Two years ago Honorable C.N.O.T.E. produced a minor hit for an up-and-coming Manhattan rapper named Leeky Bandz called “Picasso.” I can’t say whether or not having Gunna feature on the song made it any hotter — I suspect it would have gotten the same amount of traction either way. Bandz had to be happy with the exposure the song and accompanying video got for him given he was only 17 years old at the time.

Things have been relatively quiet since “Picasso” until the release of “Life After Future” in 2021. I’ve been trying to puzzle out whether or not the album’s title is a shot at Nayvadius Wilburn or not. As far as I can tell he’s never been signed to Future’s Freebandz imprint, either under this name or his alternate rap name of Lil Italy. There are sure a lot of coincidences here though. A rapper named “Bandz” calling an album “Life After Future” is hard to read any other way. The thing is I’m not hearing anything on Leeky’s album that actually sounds like he’s dissing Future at all.

If you want to stretch the meaning of the title to the breaking point, you could argue he’s the NEW Future, given that songs like “Sleepin” featuring YoungBoy Never Broke Again sound LIKE Future. That’s where the words AFTER FUTURE fail to make sense though. How can you come after Future when you’re singing pitch corrected tunes that sound exactly like him? Aside from not having the Georgian accent and raspier voice, they’re pretty much interchangeable musically on songs like “NOMORE.” Blindfolded and inebriated I have no problem believing someone could confuse the two listening for a few seconds. It’s only after extended listening it becomes obvious Wilburn does this style better by comparison.

If you’re trying to be fair to Leeky Bandz you want to assume “Life After Future” is a marketing gimmick imposed upon him by Atlantic Records. You don’t want to say you’re better than somebody you’re not, or appear to be calling out somebody as “the past” when you’re doing nothing in the present that would make YOU the “Future” of rap. I do want to be that fair. I want the young man to succeed at all his goals in life. Judging by the amount of bling in the “UHUH” video with MoneyMarr, you’d have to believe he’s already gotten major paper through his record deal, which during a pandemic induced recession is no minor feat. Hopefully the shoot for said video was a closed set with plenty of COVID-19 testing ahead of time.

I can only be fair to a point. Tracks like “Confetti” and “When I Was Young” (bro you still ARE young) don’t put forward anything exciting or innovative to make Leeky Bandz stand out from the pack. Coming in at under a half hour in length for ten tracks, “Life After Future” isn’t very filling even if you wanted to dine on generic AutoTune rap music for a little while. It’s barely an appetizer.

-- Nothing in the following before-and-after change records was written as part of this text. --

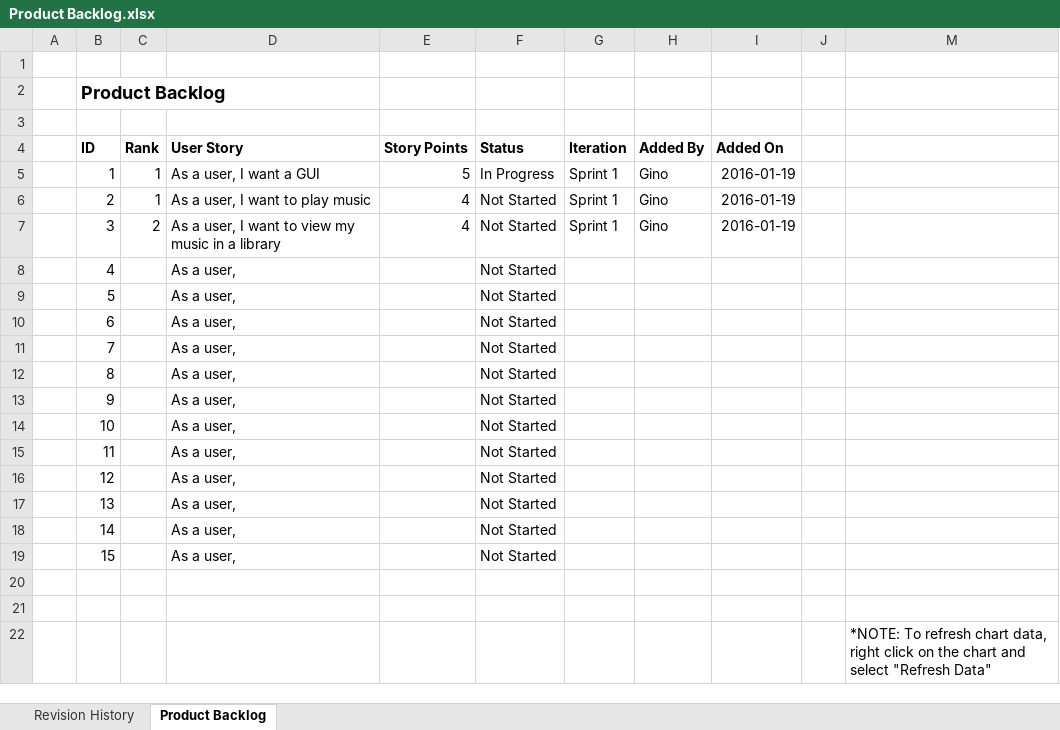
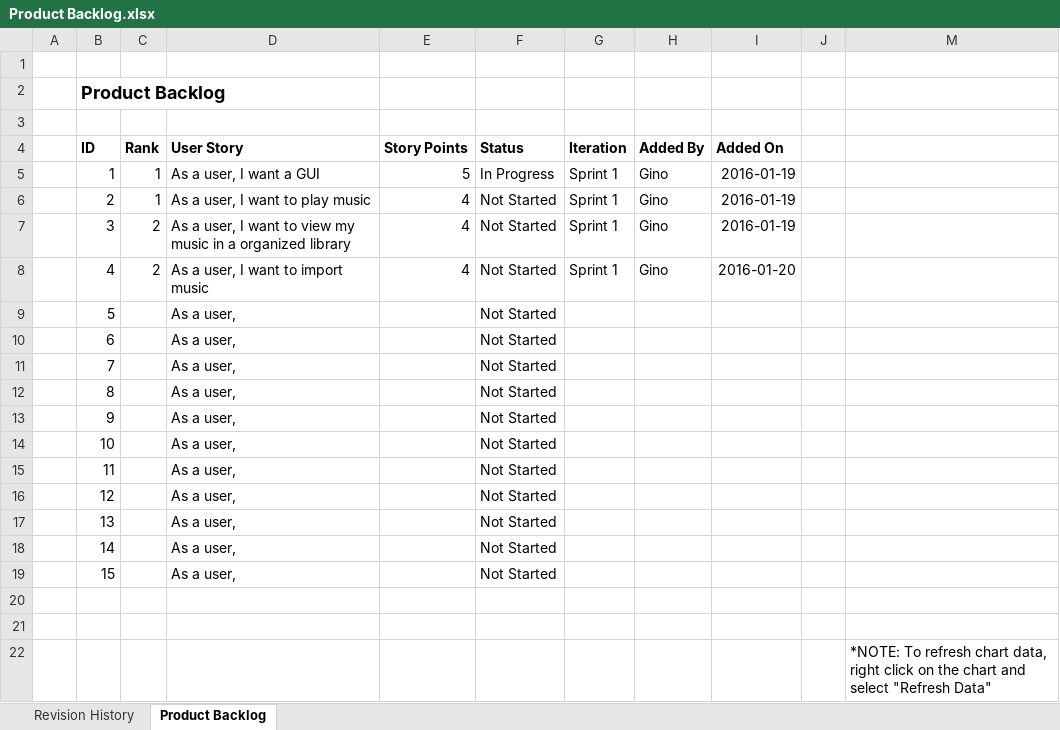
Before and after one commit to NickDallier/ProjectMan, an Excel workbook: Documents/Backlogs/Product Backlog.xlsx, sheet Product Backlog, drawn as a sheet; values as stored, in another font and other column widths than the file's, no borders; charts and pictures and table styles not drawn; the diff names each change by its address in the sheet, - before the commit and + after, or states it on an @@ line.

Commit message:
Updated the Backlogs

```diff
--- a/Documents/Backlogs/Product Backlog.xlsx (sheet Product Backlog)
+++ b/Documents/Backlogs/Product Backlog.xlsx (sheet Product Backlog)
-D7 (User Story): …in a library
+D7 (User Story): …in a organized library
-C8 (Rank): (empty)
+C8 (Rank): 2
-D8 (User Story): As a user,
+D8 (User Story): As a user, I want to import music
-E8 (Story Points): (empty)
+E8 (Story Points): 4
-G8 (Iteration): (empty)
+G8 (Iteration): Sprint 1
-H8 (Added By): (empty)
+H8 (Added By): Gino
-I8 (Added On): (empty)
+I8 (Added On): 2016-01-20
```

Please tell Atlantic to reconsider their marketing strategy young man, because if you want to replace Nayvadius Wilburn, you’ve got to at least be on his level musically first. This album is what an AI algorithm would generate if it was programmed with nothing but Future’s music.

Leeky Bandz :: Life After Future
5.5Overall Score